Among the younger Kennedys, one of the thickest political resumes belongs to Joseph Kennedy II, who served 12 years representing Massachusetts in Congress. However, he ended a gubernatorial bid in 1997 in part because of a variety of family scandals. Despite his retreat from the political scene, he is often mentioned as a possible candidate to succeed his uncle Ted in the Senate and has $2 million in leftover campaign funds should he choose to mount such an effort. According to Adam Clymer, a biographer of Ted Kennedy, Joseph has an "outside chance" of securing the seat if he so chose, but, like Caroline in New York, is no sure thing. "There are certainly other [candidates]" Clymer said. "He wouldn't have a free ride." Indeed, Ted's wife, Vicki, is also a possible replacement and reportedly her husband's personal pick for successor. Political viability: Scandal-marred but not out.
Rep. Patrick Kennedy (son of Ted Kennedy and Virginia Joan Kennedy)
Despite being only 41 years old, Rep. Patrick Kennedy of Rhode Island has held elected office for more than 20 years, starting as a state assembly member in 1988. However, he may have flambéed his prospects for something greater after he pleaded guilty in 2006 to driving under the influence of prescription drugs and entered a treatment program for addiction. Then again, his dad survived far great scandals and is still in the Senate. Political viability: Also scandal-marred but not out.

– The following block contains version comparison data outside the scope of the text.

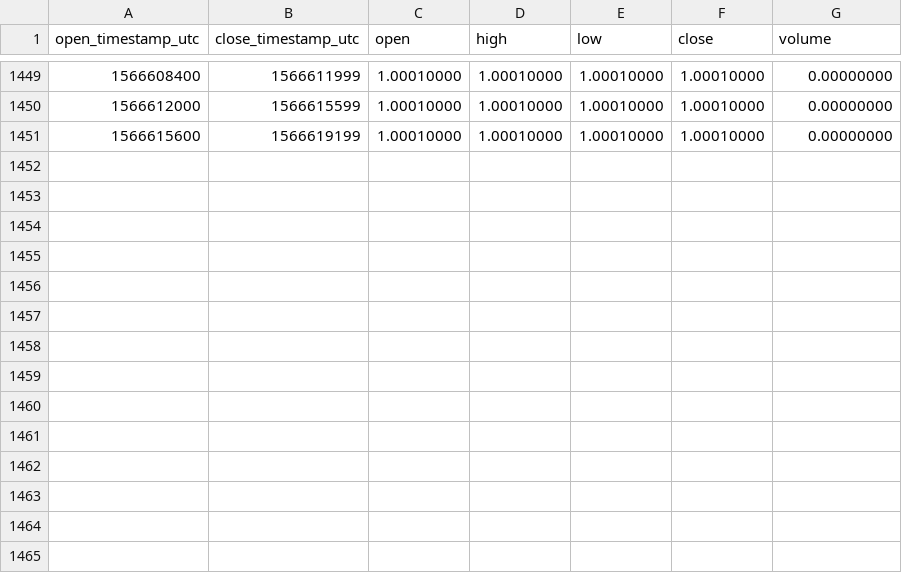
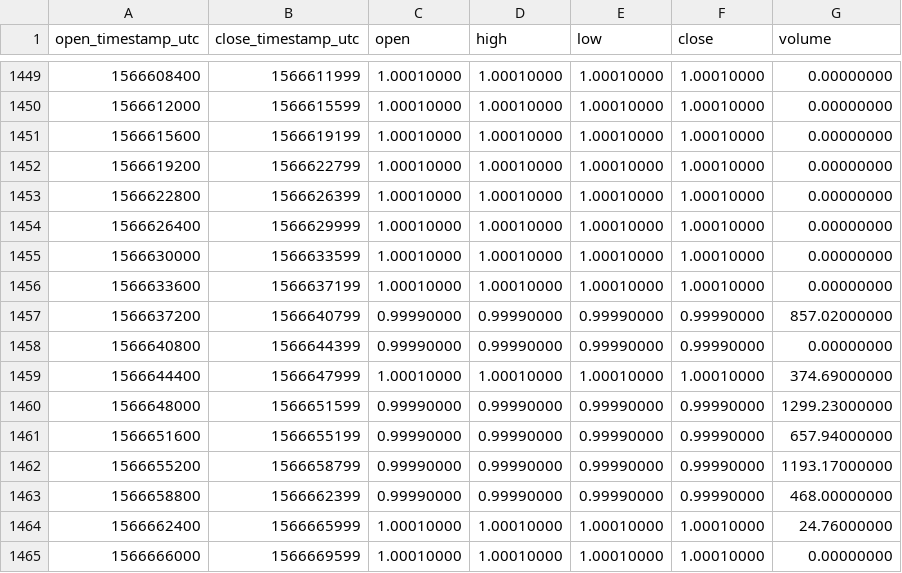
Before and after one commit to cryptobigbro/binance-USDSBUSDS, a CSV file: binance-USDSBUSDS-1h.csv, drawn as a sheet; only a part is shown, gaps mark what is left out.

Commit message:
Update OHLCV data.

```diff
--- a/binance-USDSBUSDS-1h.csv
+++ b/binance-USDSBUSDS-1h.csv
@@ -1451 +1451,15 @@ open_timestamp_utc,close_timestamp_utc,open,high,low,close,volume
 1566615600,1566619199,1.00010000,1.00010000,1.00010000,1.00010000,0.00000000
+1566619200,1566622799,1.00010000,1.00010000,1.00010000,1.00010000,0.00000000
+1566622800,1566626399,1.00010000,1.00010000,1.00010000,1.00010000,0.00000000
+1566626400,1566629999,1.00010000,1.00010000,1.00010000,1.00010000,0.00000000
+1566630000,1566633599,1.00010000,1.00010000,1.00010000,1.00010000,0.00000000
+1566633600,1566637199,1.00010000,1.00010000,1.00010000,1.00010000,0.00000000
+1566637200,1566640799,0.99990000,0.99990000,0.99990000,0.99990000,857.02000000
+1566640800,1566644399,0.99990000,0.99990000,0.99990000,0.99990000,0.00000000
+1566644400,1566647999,1.00010000,1.00010000,1.00010000,1.00010000,374.69000000
+1566648000,1566651599,0.99990000,0.99990000,0.99990000,0.99990000,1299.23000000
+1566651600,1566655199,0.99990000,0.99990000,0.99990000,0.99990000,657.94000000
+1566655200,1566658799,0.99990000,0.99990000,0.99990000,0.99990000,1193.17000000
+1566658800,1566662399,0.99990000,0.99990000,0.99990000,0.99990000,468.00000000
+1566662400,1566665999,1.00010000,1.00010000,1.00010000,1.00010000,24.76000000
+1566666000,1566669599,1.00010000,1.00010000,1.00010000,1.00010000,0.00000000
```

Max Kennedy (son of Robert F. Kennedy and Ethel Skakel)
Max Kennedy considered running for Congress in Massachusetts in 2001 to succeed the late Rep. Joe Moakley and was even viewed as a frontrunner, but pulled out before his campaign got off the ground. Since then, he volunteered for John Kerry in 2004 and Barack Obama in 2008, but focused on his writing career instead of a political path. His book, Danger's Hour, a historical look at kamikaze fighters during World War II, came out last fall. Political viability: Not awful.
Kathleen Kennedy Townsend (daughter of Robert F. Kennedy and Ethel Skakel)
Not much has been heard from Kennedy Townsend, the former Maryland lieutenant governor, since she lost her 2002 bid for governor. Considering that her opponent, Robert Ehrlich, was the only Republican to win the governorship of Maryland in nearly 40 years, perhaps she’s better off laying low for a while. Political viability: Toast.
Benjamin Sarlin is a reporter for The Daily Beast. He previously covered New York City politics for The New York Sun and has worked for talkingpointsmemo.com.